This leaves chronic pain patients in limbo. Some depend on opioids for chronic pain relief, especially as other solutions have proven to be unhelpful. For many of these patients, making a radical shift to non-opioid treatment for chronic pain is not feasible. However, there is hope for future chronic pain sufferers.

Opioid Treatment for Chronic Pain Patients

There is a segment of the population that requires opioid medication for chronic pain relief. With considerable assessment, for some, the benefits of regulated doses of opioid painkillers outweigh the potential risks.

Most of these chronic pain patients are aware of the dangers of opioid medications. Sadly, for many, their conditions are unmanageable without the medication. These patients often work very closely with their providers to avoid overdose risks and limit dosage increases if unnecessary.

More research is underway to investigate non-opioid approaches for chronic pain. Solutions include preventative measures patients can take to improve their overall health. Through lifestyle choices and foresight, they may be able to reduce their potential for experiencing chronic pain down the line.

Opioid Addiction Recovery Programs

More work still needs to be done to help those suffering from chronic pain. The victims of overprescribing painkillers who are now statistics of the opioid epidemic in the country need attention, too.

Many people who developed opioid use disorder as a result of exposure to prescription painkillers have found success in recovery. With the help of comprehensive outpatient opioid recovery programs such as medication-assisted treatment, they’ve freed themselves from addiction.

Middlesex Recovery helps people with opioid dependency rebuild their lives. FDA-approved medications, substance use counselors and attentive and specialized medical providers help patients enrolled in these recovery programs every day. Those who stick to their comprehensive MAT programs have shown the best chance of achieving long-lasting recovery.

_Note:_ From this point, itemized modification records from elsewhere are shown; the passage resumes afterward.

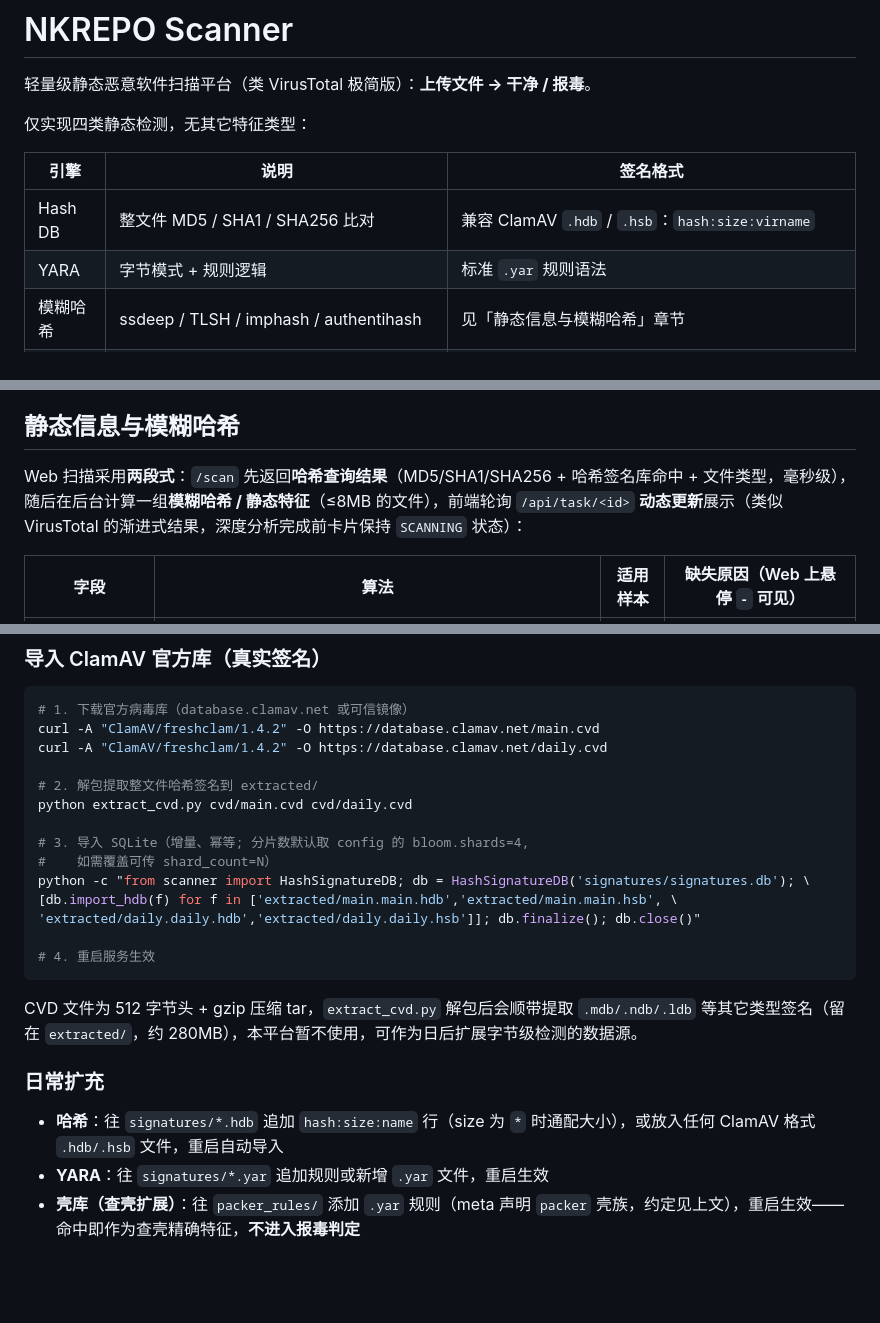
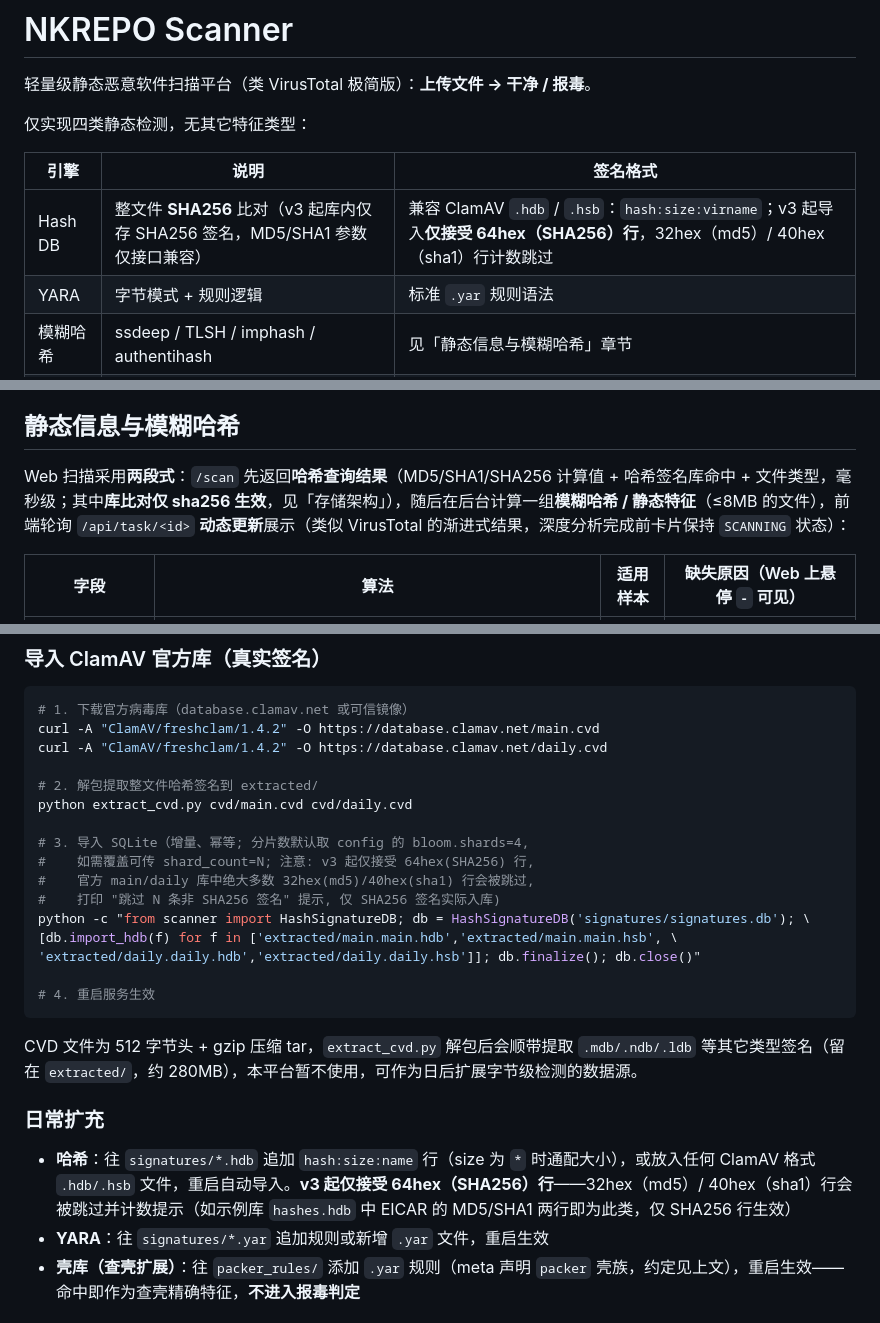
Before and after one commit to nkiszhi/nkrepo-scanner, a Markdown page: README.md, 3 parts joined by grey strips. Rendered like a GitHub page; blank space fills up the shorter version.

Commit message:
docs: README 同步 v3 行为 (引擎表/导入规则/API 说明仅 SHA256 生效)

```diff
--- a/README.md
+++ b/README.md
@@ -6,7 +6,7 @@
 
 | 引擎      | 说明                         | 签名格式                                          |
 | ------- | -------------------------- | --------------------------------------------- |
-| Hash DB | 整文件 MD5 / SHA1 / SHA256 比对 | 兼容 ClamAV `.hdb` / `.hsb`：`hash:size:virname` |
+| Hash DB | 整文件 **SHA256** 比对（v3 起库内仅存 SHA256 签名，MD5/SHA1 参数仅接口兼容） | 兼容 ClamAV `.hdb` / `.hsb`：`hash:size:virname`；v3 起导入**仅接受 64hex（SHA256）行**，32hex（md5）/ 40hex（sha1）行计数跳过 |
 | YARA    | 字节模式 + 规则逻辑                | 标准 `.yar` 规则语法                                |
 | 模糊哈希  | ssdeep / TLSH / imphash / authentihash | 见「静态信息与模糊哈希」章节            |
 | 查壳     | 多特征融合识别（DIE 特征体系 + PEiD 经典库 + 外部 YARA 扩展规则） | 精确特征（magic/EP 字节/节名/外部规则）+ 启发特征（节熵/导入/RWX/EP 位置） |
@@ -17,7 +17,7 @@
 
 ## 静态信息与模糊哈希
 
-Web 扫描采用**两段式**：`/scan` 先返回**哈希查询结果**（MD5/SHA1/SHA256 + 哈希签名库命中 + 文件类型，毫秒级），随后在后台计算一组**模糊哈希 / 静态特征**（≤8MB 的文件），前端轮询 `/api/task/<id>` **动态更新**展示（类似 VirusTotal 的渐进式结果，深度分析完成前卡片保持 `SCANNING` 状态）：
+Web 扫描采用**两段式**：`/scan` 先返回**哈希查询结果**（MD5/SHA1/SHA256 计算值 + 哈希签名库命中 + 文件类型，毫秒级；其中**库比对仅 sha256 生效**，见「存储架构」），随后在后台计算一组**模糊哈希 / 静态特征**（≤8MB 的文件），前端轮询 `/api/task/<id>` **动态更新**展示（类似 VirusTotal 的渐进式结果，深度分析完成前卡片保持 `SCANNING` 状态）：
 
 | 字段          | 算法                                                             | 适用样本    | 缺失原因（Web 上悬停 `-` 可见）                |
 | ----------- | -------------------------------------------------------------- | ------- | ---------------------------------- |
@@ -255,7 +255,9 @@ curl -A "ClamAV/freshclam/1.4.2" -O https://database.clamav.net/daily.cvd
 python extract_cvd.py cvd/main.cvd cvd/daily.cvd
 
 # 3. 导入 SQLite（增量、幂等; 分片数默认取 config 的 bloom.shards=4,
-#    如需覆盖可传 shard_count=N）
+#    如需覆盖可传 shard_count=N; 注意: v3 起仅接受 64hex(SHA256) 行,
+#    官方 main/daily 库中绝大多数 32hex(md5)/40hex(sha1) 行会被跳过,
+#    打印 "跳过 N 条非 SHA256 签名" 提示, 仅 SHA256 签名实际入库)
 python -c "from scanner import HashSignatureDB; db = HashSignatureDB('signatures/signatures.db'); \
 [db.import_hdb(f) for f in ['extracted/main.main.hdb','extracted/main.main.hsb', \
 'extracted/daily.daily.hdb','extracted/daily.daily.hsb']]; db.finalize(); db.close()"
@@ -267,7 +269,7 @@ CVD 文件为 512 字节头 + gzip 压缩 tar，`extract_cvd.py` 解包后会顺
 
 ### 日常扩充
 
-- **哈希**：往 `signatures/*.hdb` 追加 `hash:size:name` 行（size 为 `*` 时通配大小），或放入任何 ClamAV 格式 `.hdb/.hsb` 文件，重启自动导入
+- **哈希**：往 `signatures/*.hdb` 追加 `hash:size:name` 行（size 为 `*` 时通配大小），或放入任何 ClamAV 格式 `.hdb/.hsb` 文件，重启自动导入。**v3 起仅接受 64hex（SHA256）行**——32hex（md5）/ 40hex（sha1）行会被跳过并计数提示（如示例库 `hashes.hdb` 中 EICAR 的 MD5/SHA1 两行即为此类，仅 SHA256 行生效）
 - **YARA**：往 `signatures/*.yar` 追加规则或新增 `.yar` 文件，重启生效
 - **壳库（查壳扩展）**：往 `packer_rules/` 添加 `.yar` 规则（meta 声明 `packer` 壳族，约定见上文），重启生效——命中即作为查壳精确特征，**不进入报毒判定**
 
```
Also changed, not shown: other parts of README.md (+2 -2 lines).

To learn more about the addiction treatment programs offered at Middlesex Recovery, locate the nearest facility and give us a call or message us today.